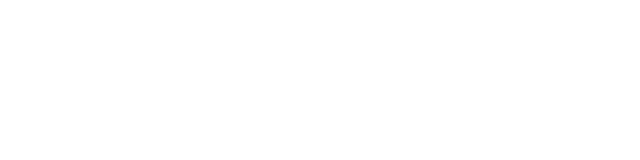
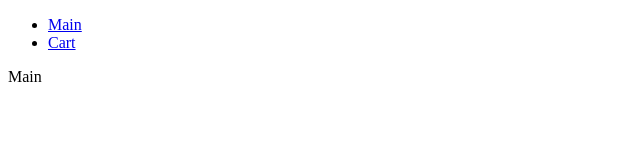
Before and after one commit to uvanov/ebs-fe-test, a React (Create React App) app: page / in a window 1280 px wide. Shown: the top 160 px of the page, without its empty margins (0-640 px from the left). Built offline with nearby package versions, Linux system fonts and the light colour scheme.

Commit message:
Routes layout

```diff
--- a/src/App.tsx
+++ b/src/App.tsx
@@ -1,10 +1,24 @@
 import React from 'react';
+import {
+  BrowserRouter,
+  Route,
+  Routes,
+} from 'react-router-dom';
+
+import Main from './pages/Main/Main';
+import Cart from './pages/Cart/Cart';
+import Layout from './pages/Layout/Layout';
 
 const App: React.FC = () => {
   return (
-    <div>
-
-    </div>
+    <BrowserRouter>
+      <Routes>
+        <Route path='/' element={ <Layout/> }>
+          <Route index element={ <Main /> } />
+          <Route path='cart' element={ <Cart /> } />
+        </Route>
+      </Routes>
+    </BrowserRouter>
   );
 };
 
--- /dev/null
+++ b/src/pages/Cart/Cart.tsx
@@ -0,0 +1,11 @@
+import React from 'react';
+
+const Cart: React.FC = () => {
+  return (
+    <div>
+      Cart
+    </div>
+  );
+};
+
+export default Cart;
--- /dev/null
+++ b/src/pages/Layout/Layout.tsx
@@ -0,0 +1,24 @@
+import React from 'react';
+import { Link, Outlet } from 'react-router-dom';
+
+const Layout: React.FC = () => {
+  return (
+    <div>
+      <header>
+        <nav>
+          <ul>
+            <li>
+              <Link to='/'>Main</Link>
+            </li>
+            <li>
+              <Link to='/cart'>Cart</Link>
+            </li>
+          </ul>
+        </nav>
+      </header>
+      <Outlet/>
+    </div>
+  );
+};
+
+export default Layout;
--- /dev/null
+++ b/src/pages/Main/Main.tsx
@@ -0,0 +1,11 @@
+import React from 'react';
+
+const Main: React.FC = () => {
+  return (
+    <div>
+      Main
+    </div>
+  );
+};
+
+export default Main;
```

## To do
Pull out each line of the entries that contains "import".

## Exercise response
 import React from 'react';
+import {
+import Main from './pages/Main/Main';
+import Cart from './pages/Cart/Cart';
+import Layout from './pages/Layout/Layout';
+import React from 'react';
+import React from 'react';
+import { Link, Outlet } from 'react-router-dom';
+import React from 'react';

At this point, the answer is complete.